The Child Jesus spoke first:
'HAVE COMPASSION ON THE HEART OF YOUR MOST HOLY MOTHER WHICH IS COVERED WITH THORNS WITH WHICH UNGRATEFUL MEN PIERCE IT AT EVERY MOMENT, WHILE THERE IS NO ONE TO REMOVE THEM WITH AN ACT OF REPARATION.'

THE GREAT PROMISE
Our Lady then said: 'MY DAUGHTER LOOK AT MY HEART SURROUNDED WITH THORNS WITH WHICH UNGRATEFUL MEN PIERCE IT AT EVERY MOMENT BY THEIR BLASPHEMIES AND INGRATITUDE. YOU, AT LEAST, TRY TO CONSOLE ME, AND SAY THAT I PROMISE TO ASSIST AT THE HOUR OF DEATH WITH ALL THE GRACES NECESSARY FOR SALVATION, ALL THOSE WHO, ON THE FIRST SATURDAY OF FIVE CONSECUTIVE MONTHS GO TO CONFESSION AND RECEIVE HOLY COMMUNION, RECITE FIVE DECADES OF THE ROSARY AND KEEP ME COMPANY FOR A QUARTER OF AN HOUR WHILE MEDITATING ON MYSTERIES OF THE ROSARY, WITH THE INTENTION OF MAKING REPARATION TO ME.'

The Five Reasons
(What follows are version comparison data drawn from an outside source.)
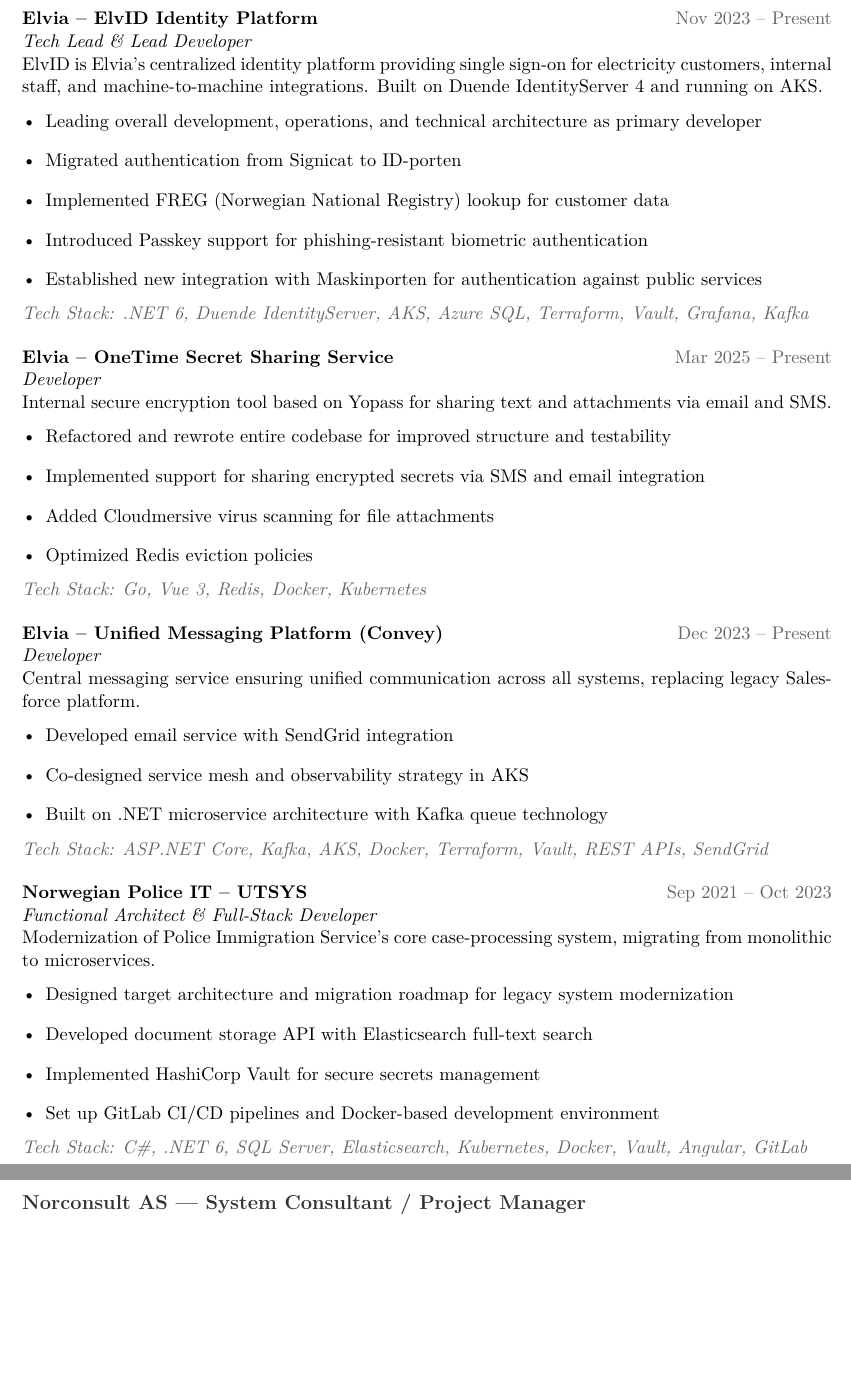
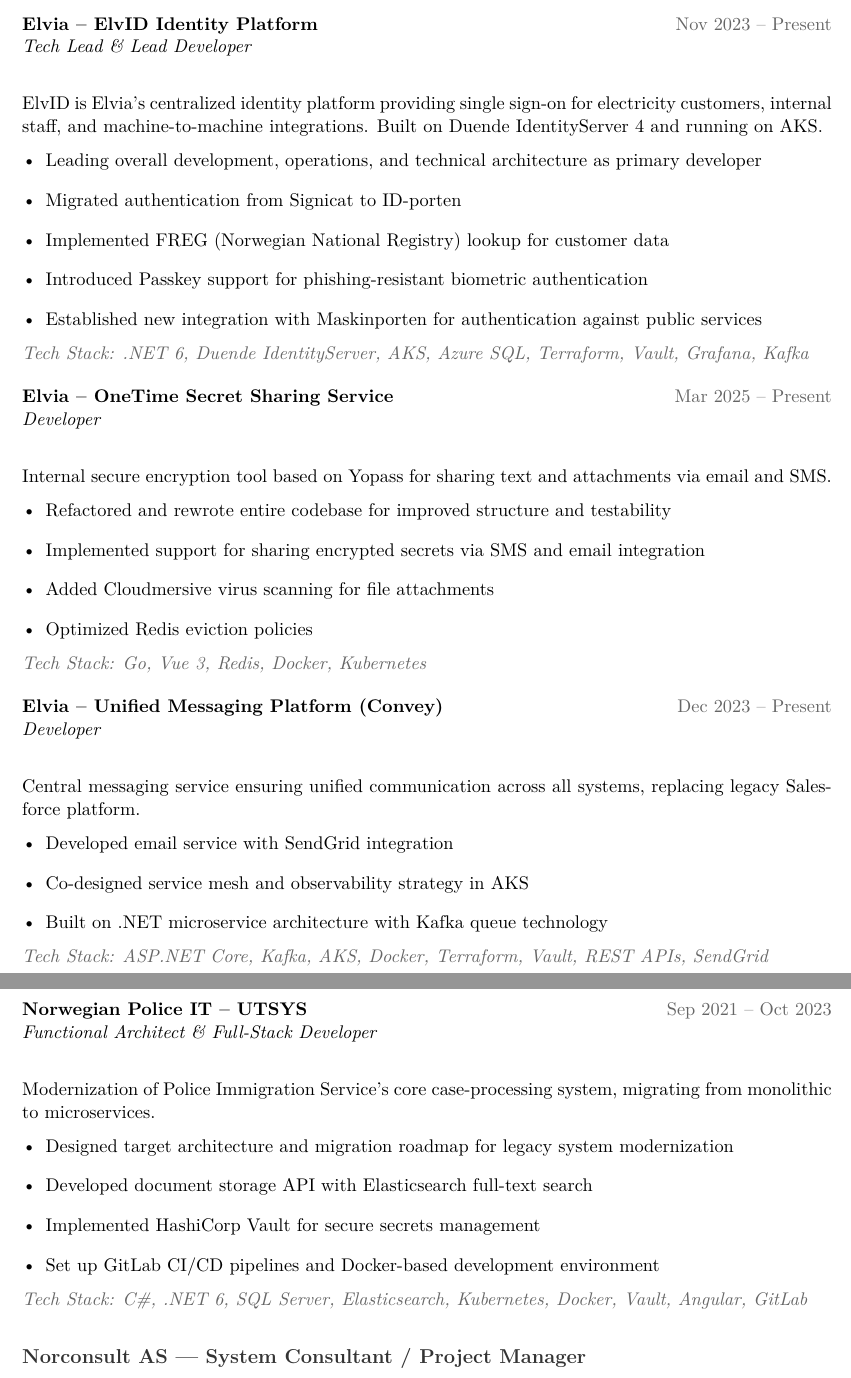
Before and after one commit to CHaerem/Resume, a LaTeX CV (resume.tex): two parts of pages 2 and 3 of 4, joined at a grey line, cut so that both start at the same text, the shorter picture padded with empty space. Compiled offline with pdfLaTeX.

Commit message:
Update resume.tex: enhance spacing in sections and add clear page breaks for improved readability

```diff
--- a/resume.tex
+++ b/resume.tex
@@ -97,6 +100,7 @@
 \vspace{10pt}
 
 \cventry{Elvia – ElvID Identity Platform}{Nov 2023 – Present}{Tech Lead \& Lead Developer}{}{
+\needspace{12\baselineskip}
 ElvID is Elvia's centralized identity platform providing single sign-on for electricity customers, internal staff, and machine-to-machine integrations. Built on Duende IdentityServer 4 and running on AKS.
 \begin{itemize}[itemsep=0.3em, leftmargin=*]
 \item Leading overall development, operations, and technical architecture as primary developer
@@ -109,6 +113,7 @@
 }
 
 \cventry{Elvia – OneTime Secret Sharing Service}{Mar 2025 – Present}{Developer}{}{
+\needspace{10\baselineskip}
 Internal secure encryption tool based on Yopass for sharing text and attachments via email and SMS.
 \begin{itemize}[itemsep=0.3em, leftmargin=*]
 \item Refactored and rewrote entire codebase for improved structure and testability
@@ -120,6 +125,7 @@
 }
 
 \cventry{Elvia – Unified Messaging Platform (Convey)}{Dec 2023 – Present}{Developer}{}{
+\needspace{10\baselineskip}
 Central messaging service ensuring unified communication across all systems, replacing legacy Salesforce platform.
 \begin{itemize}[itemsep=0.3em, leftmargin=*]
 \item Developed email service with SendGrid integration
@@ -130,6 +136,7 @@
 }
 
 \cventry{Norwegian Police IT – UTSYS}{Sep 2021 – Oct 2023}{Functional Architect \& Full-Stack Developer}{}{
+\needspace{10\baselineskip}
 Modernization of Police Immigration Service's core case-processing system, migrating from monolithic to microservices.
 \begin{itemize}[itemsep=0.3em, leftmargin=*]
 \item Designed target architecture and migration roadmap for legacy system modernization
```
Also changed, not shown: resume.pdf, resume.tex (5 more changed lines).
Lucia once asked this question of Our Lord and received as an answer: 'MY DAUGHTER, THE MOTIVE IS SIMPLE, THERE ARE FIVE KINDS OF OFFENCES AND BLASPHEMIES UTTERED AGAINST THE IMMACULATE HEART OF MARY: (1) BLASPHEMIES AGAINST THE IMMACULATE CONCEPTION: (2) BLASPHEMIES AGAINST HER VIRGINITY: (3) BLASPHEMIES AGAINST HER DIVINE MATERNITY: (4) BLASPHEMIES OF THOSE WHO OPENLY SEEK TO FOSTER IN THE HEARTS OF CHILDREN INDIFFERENCE OR EVEN HATRED FOR THIS IMMACULATE MOTHER: (5) THE OFFENCES OF THOSE WHO DIRECTLY OUTRAGE HER IN HOLY IMAGES.'
From the above, it is easy to see that each of the Five Saturdays can correspond to a specific offence. By offering the graces received during each First Saturday as reparation for the offence being prayed for, the participant can hope to help remove the thorns from Our Lady's Heart.
What Do I Have To Do?
The devotion of First Saturdays, as requested by Our Lady of Fatima, carries with it the assurance of salvation. However, to derive profit from such a great promise of Our Lady, the devotion must be properly understood and duly performed.
The requirements as stipulated by Our Lady are as follows:
(1) CONFESSION, (2) COMMUNION, (3) FIVE DECADES OF THE ROSARY, (4) MEDITATION ON ONE OR MORE OF THE ROSARY MYSTERIES FOR FIFTEEN MINUTES, (5) TO DO ALL THESE THINGS IN THE SPIRIT OF REPARATION TO THE IMMACULATE HEART OF MARY, and (6) TO OBSERVE ALL THESE PRACTICES ON THE FIRST SATURDAY OF FIVE CONSECUTIVE MONTHS.
(1) CONFESSION: A reparative confession means that the confession should not only be good (valid and licit), but also be offered in the spirit of reparation, in this case, to Mary's Immaculate Heart. This confession may be made on the First Saturday itself or some days before or after the First Saturday within the preceding octave would suffice.
(2) COMMUNION: The communion of reparation must be sacramental duly received with the intention of making reparation. This offering, like the confession, is an interior act and so no external action to express the intention is needed.
(3) THE ROSARY: The Rosary mentioned here was indicated by the Portuguese word 'terco' which is commonly employed